→ WORK TO COMPLETE
Copy the data exactly. Images are to be left out.

→ DATA FOR THIS TASK
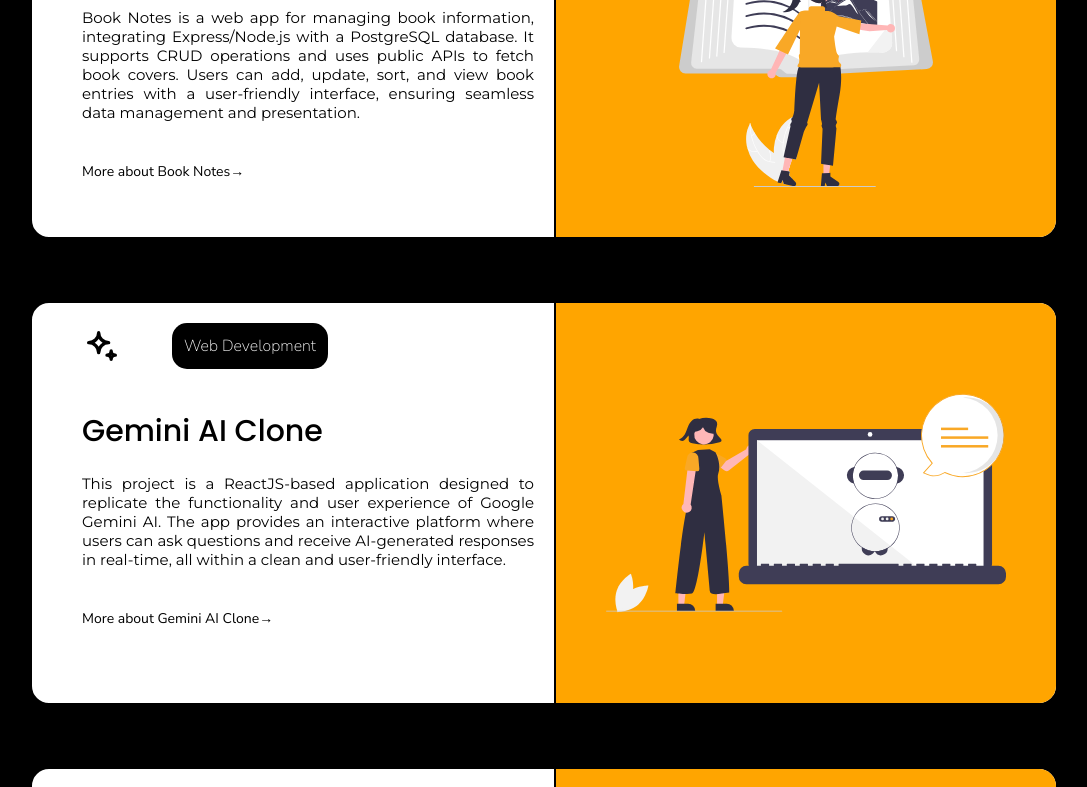
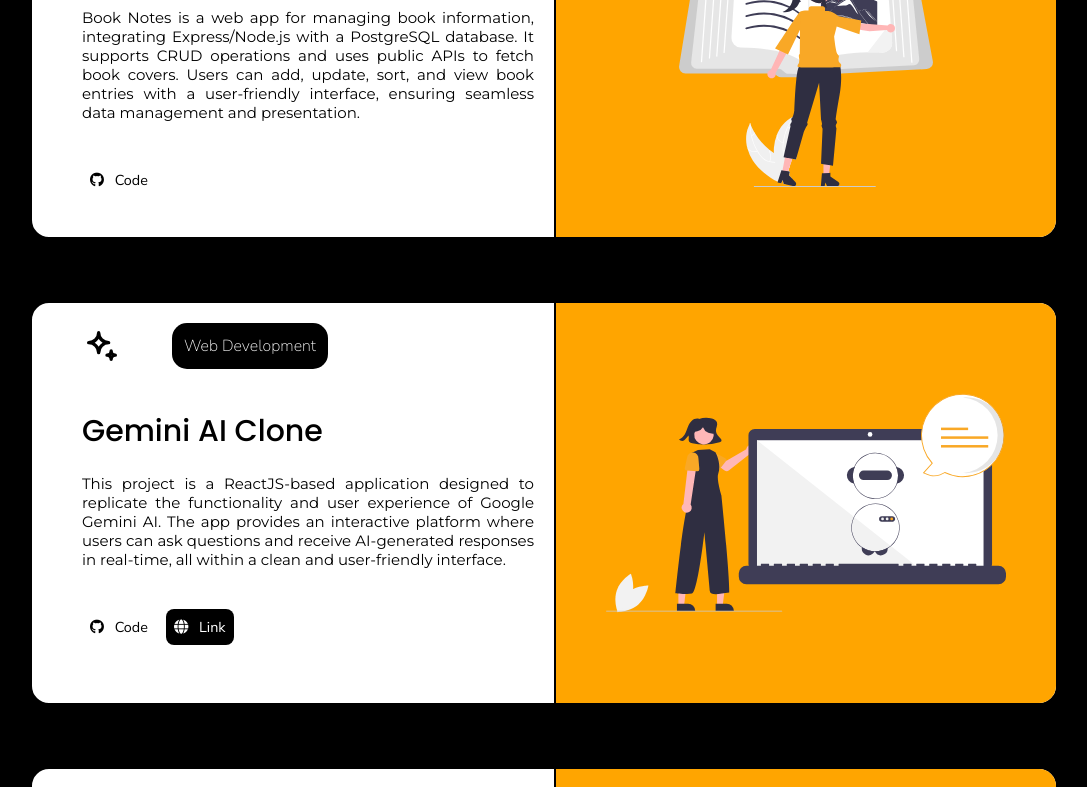
Before and after one commit to Adesh-111/Adesh.dev, a React (Vite) app: page /projects in a window 1280 px wide. Shown: the part 500-1287 px from the top of the page, without its empty margins (96-1183 px from the left). Built offline with nearby package versions, Linux system fonts and the light colour scheme.

Commit message:
Fixing links in project page

```diff
--- a/src/Pages/About/AboutMe.jsx
+++ b/src/Pages/About/AboutMe.jsx
@@ -90,7 +90,7 @@
           </div>
           <div className="story-desc">
             <p>
-              <span>I</span> come from a middle-class family, and ever since my
+              <span>E</span>ver since my
               school days, I had a strong interest in computer science. However,
               due to certain circumstances, I ended up taking biology in 12th
               standard. Even though I followed that path, deep down, I always
--- a/src/Pages/AllProjects/AllProjects.jsx
+++ b/src/Pages/AllProjects/AllProjects.jsx
@@ -16,7 +16,8 @@
         "Book Notes is a web app for managing book information, integrating Express/Node.js with a PostgreSQL database. It supports CRUD operations and uses public APIs to fetch book covers. Users can add, update, sort, and view book entries with a user-friendly interface, ensuring seamless data management and presentation.",
       image: assets.BookNotes,
       imageAlt: "Book Notes Project",
-      linktitle: "book-notes",
+      codeLink: "https://github.com/Adesh-111/Book-notes",
+      linkAttached: false
     },
     {
       icon: assets.geminiIcon,
@@ -26,7 +27,9 @@
         "This project is a ReactJS-based application designed to replicate the functionality and user experience of Google Gemini AI. The app provides an interactive platform where users can ask questions and receive AI-generated responses in real-time, all within a clean and user-friendly interface.",
       image: assets.Gemini,
       imageAlt: "Gemini AI Project",
-      linktitle: "gemini-clone",
+      link: "https://gemini-clone-beta-ivory.vercel.app/",
+      codeLink: "https://github.com/Adesh-111/gemini-clone",
+      linkAttached: true
     },
     {
       icon: assets.Udemy,
@@ -36,7 +39,9 @@
         "Welcome to my Udemy clone project! This project is a replication of the popular online learning platform Udemy, built entirely from scratch. It has been developed to enhance my proficiency in HTML, CSS, and responsive design, providing me with valuable front-end development skills.",
       image: assets.UdemyClone,
       imageAlt: "Udemy clone Project",
-      linktitle: "udemy-clone",
+      codeLink: "https://github.com/Adesh-111/udemy-clone",
+      link: "https://adesh-111.github.io/Udemy-Clone/",
+      linkAttached: true
     },
     {
       icon: assets.APIIcon,
--- a/src/components/Projects/Project.css
+++ b/src/components/Projects/Project.css
@@ -140,9 +140,9 @@
   margin-bottom: 57px;
 
   .project-image img{
-    width: 330px;
-    height: 330px;
-    transition: 0.5s ease;
+    width: 310px;
+    height: 310px;
+    transition: 0.8s ease;
   }
 
 }
@@ -173,6 +173,37 @@
   color: white;
   transform: translate(0px, 5px);
   box-shadow: 5px 5px 0px 0px white;
+}
+
+.project-links button{
+  border: none;
+  padding: 8px;
+  border-radius: 8px;
+  font-size: 0.9rem;
+  margin-right: 10px;
+}
+
+.project-links button i{
+  margin-right: 7px;
+}
+
+.project-links .project-link{
+  background-color: black;
+  color: white;
+}
+
+.project-links .project-code:hover{
+  background-color: black;
+  color: white;
+  transition: 0.4s ease;
+  transform: translateY(-5px);
+}
+
+.project-links .project-link:hover{
+  background-color: orange;
+  color: white;
+  transition: 0.4s ease;
+  transform: translateY(-5px);
 }
 
 @media screen and (max-width: 1280px) {
@@ -259,4 +290,8 @@
   .project-domain {
     margin-top: 20px;
   }
+
+  .project-links{
+    margin-bottom: 10px;
+  }
 }
--- a/src/components/Projects/Project.jsx
+++ b/src/components/Projects/Project.jsx
@@ -4,7 +4,7 @@
 
 function Project({ project }) {
   return (
-    <div className="project" data-aos = "fade-right">
+    <div className="project" data-aos="fade-right">
       <div className="project-container">
         <div className="project-description">
           <div className="project-domain">
@@ -13,11 +13,24 @@
           </div>
           <h3>{project.title}</h3>
           <p className="description">{project.description}</p>
-          <a href={`/projects/${project.linktitle}`}>
-          <button>
-            {"More about " + project.title}
-            <span>→</span>
-          </button></a>
+          <div className="project-links">
+            <a
+              href={project.codeLink}
+              target="_blank"
+              rel="noopener noreferrer"
+            >
+              <button className="project-code">
+                <i class="fa-brands fa-github"></i> Code
+              </button>
+            </a>
+            {project.linkAttached && (
+              <a href={project.link} target="_blank" rel="noopener noreferrer">
+                <button className="project-link">
+                  <i className="fa-solid fa-globe"></i> Link
+                </button>
+              </a>
+            )}
+          </div>
         </div>
         <div className="project-image">
           <img src={project.image} alt={project.imageAlt || "Project Image"} />
--- a/src/components/Projects/TwoProjects.jsx
+++ b/src/components/Projects/TwoProjects.jsx
@@ -12,7 +12,8 @@
         "Book Notes is a web app for managing book information, integrating Express/Node.js with a PostgreSQL database. It supports CRUD operations and uses public APIs to fetch book covers. Users can add, update, sort, and view book entries with a user-friendly interface, ensuring seamless data management and presentation.",
       image: assets.BookNotes,
       imageAlt: "Book Notes Project",
-      linktitle: "book-notes"
+      codeLink: "https://github.com/Adesh-111/Book-notes",
+      linkAttached: false
     },
     {
       icon: assets.geminiIcon,
@@ -22,15 +23,18 @@
         "This project is a ReactJS-based application designed to replicate the functionality and user experience of Google Gemini AI. The app provides an interactive platform where users can ask questions and receive AI-generated responses in real-time, all within a clean and user-friendly interface.",
       image: assets.Gemini,
       imageAlt: "Gemini AI Project",
-      linktitle: "gemini-clone"
+      link: "https://gemini-clone-beta-ivory.vercel.app/",
+      codeLink: "https://github.com/Adesh-111/gemini-clone",
+      linkAttached: true
     },
   ];
 
   return (
-    <div className="projects-container" data-aos = "fade-up">
+    <div className="projects-container" data-aos="fade-up">
       <div className="two-projects-container">
         <h2>
-        From <span>Code to Creation,</span> Noteworthy Additions to My Portfolio
+          From <span>Code to Creation,</span> Noteworthy Additions to My
+          Portfolio
         </h2>
         {projectsData.map((project, index) => (
           <Project key={index} project={project} />
@@ -38,10 +42,10 @@
         <a href="/projects">
           <button className="more-projects">
             <i class="fa-solid fa-bars"></i>View all Projects
-      </button></a>
+          </button>
+        </a>
       </div>
     </div>
-
   );
 }
 
```
Lines whose indentation alone changed are shown as unchanged.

→ FINISHED TASK
Before and after one commit to Adesh-111/Adesh.dev, a React (Vite) app: page /projects in a window 1280 px wide. Shown: the part 500-1287 px from the top of the page, without its empty margins (96-1183 px from the left). Built offline with nearby package versions, Linux system fonts and the light colour scheme.

Commit message:
Fixing links in project page

```diff
--- a/src/Pages/About/AboutMe.jsx
+++ b/src/Pages/About/AboutMe.jsx
@@ -90,7 +90,7 @@
           </div>
           <div className="story-desc">
             <p>
-              <span>I</span> come from a middle-class family, and ever since my
+              <span>E</span>ver since my
               school days, I had a strong interest in computer science. However,
               due to certain circumstances, I ended up taking biology in 12th
               standard. Even though I followed that path, deep down, I always
--- a/src/Pages/AllProjects/AllProjects.jsx
+++ b/src/Pages/AllProjects/AllProjects.jsx
@@ -16,7 +16,8 @@
         "Book Notes is a web app for managing book information, integrating Express/Node.js with a PostgreSQL database. It supports CRUD operations and uses public APIs to fetch book covers. Users can add, update, sort, and view book entries with a user-friendly interface, ensuring seamless data management and presentation.",
       image: assets.BookNotes,
       imageAlt: "Book Notes Project",
-      linktitle: "book-notes",
+      codeLink: "https://github.com/Adesh-111/Book-notes",
+      linkAttached: false
     },
     {
       icon: assets.geminiIcon,
@@ -26,7 +27,9 @@
         "This project is a ReactJS-based application designed to replicate the functionality and user experience of Google Gemini AI. The app provides an interactive platform where users can ask questions and receive AI-generated responses in real-time, all within a clean and user-friendly interface.",
       image: assets.Gemini,
       imageAlt: "Gemini AI Project",
-      linktitle: "gemini-clone",
+      link: "https://gemini-clone-beta-ivory.vercel.app/",
+      codeLink: "https://github.com/Adesh-111/gemini-clone",
+      linkAttached: true
     },
     {
       icon: assets.Udemy,
@@ -36,7 +39,9 @@
         "Welcome to my Udemy clone project! This project is a replication of the popular online learning platform Udemy, built entirely from scratch. It has been developed to enhance my proficiency in HTML, CSS, and responsive design, providing me with valuable front-end development skills.",
       image: assets.UdemyClone,
       imageAlt: "Udemy clone Project",
-      linktitle: "udemy-clone",
+      codeLink: "https://github.com/Adesh-111/udemy-clone",
+      link: "https://adesh-111.github.io/Udemy-Clone/",
+      linkAttached: true
     },
     {
       icon: assets.APIIcon,
--- a/src/components/Projects/Project.css
+++ b/src/components/Projects/Project.css
@@ -140,9 +140,9 @@
   margin-bottom: 57px;
 
   .project-image img{
-    width: 330px;
-    height: 330px;
-    transition: 0.5s ease;
+    width: 310px;
+    height: 310px;
+    transition: 0.8s ease;
   }
 
 }
@@ -173,6 +173,37 @@
   color: white;
   transform: translate(0px, 5px);
   box-shadow: 5px 5px 0px 0px white;
+}
+
+.project-links button{
+  border: none;
+  padding: 8px;
+  border-radius: 8px;
+  font-size: 0.9rem;
+  margin-right: 10px;
+}
+
+.project-links button i{
+  margin-right: 7px;
+}
+
+.project-links .project-link{
+  background-color: black;
+  color: white;
+}
+
+.project-links .project-code:hover{
+  background-color: black;
+  color: white;
+  transition: 0.4s ease;
+  transform: translateY(-5px);
+}
+
+.project-links .project-link:hover{
+  background-color: orange;
+  color: white;
+  transition: 0.4s ease;
+  transform: translateY(-5px);
 }
 
 @media screen and (max-width: 1280px) {
@@ -259,4 +290,8 @@
   .project-domain {
     margin-top: 20px;
   }
+
+  .project-links{
+    margin-bottom: 10px;
+  }
 }
--- a/src/components/Projects/Project.jsx
+++ b/src/components/Projects/Project.jsx
@@ -4,7 +4,7 @@
 
 function Project({ project }) {
   return (
-    <div className="project" data-aos = "fade-right">
+    <div className="project" data-aos="fade-right">
       <div className="project-container">
         <div className="project-description">
           <div className="project-domain">
@@ -13,11 +13,24 @@
           </div>
           <h3>{project.title}</h3>
           <p className="description">{project.description}</p>
-          <a href={`/projects/${project.linktitle}`}>
-          <button>
-            {"More about " + project.title}
-            <span>→</span>
-          </button></a>
+          <div className="project-links">
+            <a
+              href={project.codeLink}
+              target="_blank"
+              rel="noopener noreferrer"
+            >
+              <button className="project-code">
+                <i class="fa-brands fa-github"></i> Code
+              </button>
+            </a>
+            {project.linkAttached && (
+              <a href={project.link} target="_blank" rel="noopener noreferrer">
+                <button className="project-link">
+                  <i className="fa-solid fa-globe"></i> Link
+                </button>
+              </a>
+            )}
+          </div>
         </div>
         <div className="project-image">
           <img src={project.image} alt={project.imageAlt || "Project Image"} />
--- a/src/components/Projects/TwoProjects.jsx
+++ b/src/components/Projects/TwoProjects.jsx
@@ -12,7 +12,8 @@
         "Book Notes is a web app for managing book information, integrating Express/Node.js with a PostgreSQL database. It supports CRUD operations and uses public APIs to fetch book covers. Users can add, update, sort, and view book entries with a user-friendly interface, ensuring seamless data management and presentation.",
       image: assets.BookNotes,
       imageAlt: "Book Notes Project",
-      linktitle: "book-notes"
+      codeLink: "https://github.com/Adesh-111/Book-notes",
+      linkAttached: false
     },
     {
       icon: assets.geminiIcon,
@@ -22,15 +23,18 @@
         "This project is a ReactJS-based application designed to replicate the functionality and user experience of Google Gemini AI. The app provides an interactive platform where users can ask questions and receive AI-generated responses in real-time, all within a clean and user-friendly interface.",
       image: assets.Gemini,
       imageAlt: "Gemini AI Project",
-      linktitle: "gemini-clone"
+      link: "https://gemini-clone-beta-ivory.vercel.app/",
+      codeLink: "https://github.com/Adesh-111/gemini-clone",
+      linkAttached: true
     },
   ];
 
   return (
-    <div className="projects-container" data-aos = "fade-up">
+    <div className="projects-container" data-aos="fade-up">
       <div className="two-projects-container">
         <h2>
-        From <span>Code to Creation,</span> Noteworthy Additions to My Portfolio
+          From <span>Code to Creation,</span> Noteworthy Additions to My
+          Portfolio
         </h2>
         {projectsData.map((project, index) => (
           <Project key={index} project={project} />
@@ -38,10 +42,10 @@
         <a href="/projects">
           <button className="more-projects">
             <i class="fa-solid fa-bars"></i>View all Projects
-      </button></a>
+          </button>
+        </a>
       </div>
     </div>
-
   );
 }
 
```
Lines whose indentation alone changed are shown as unchanged.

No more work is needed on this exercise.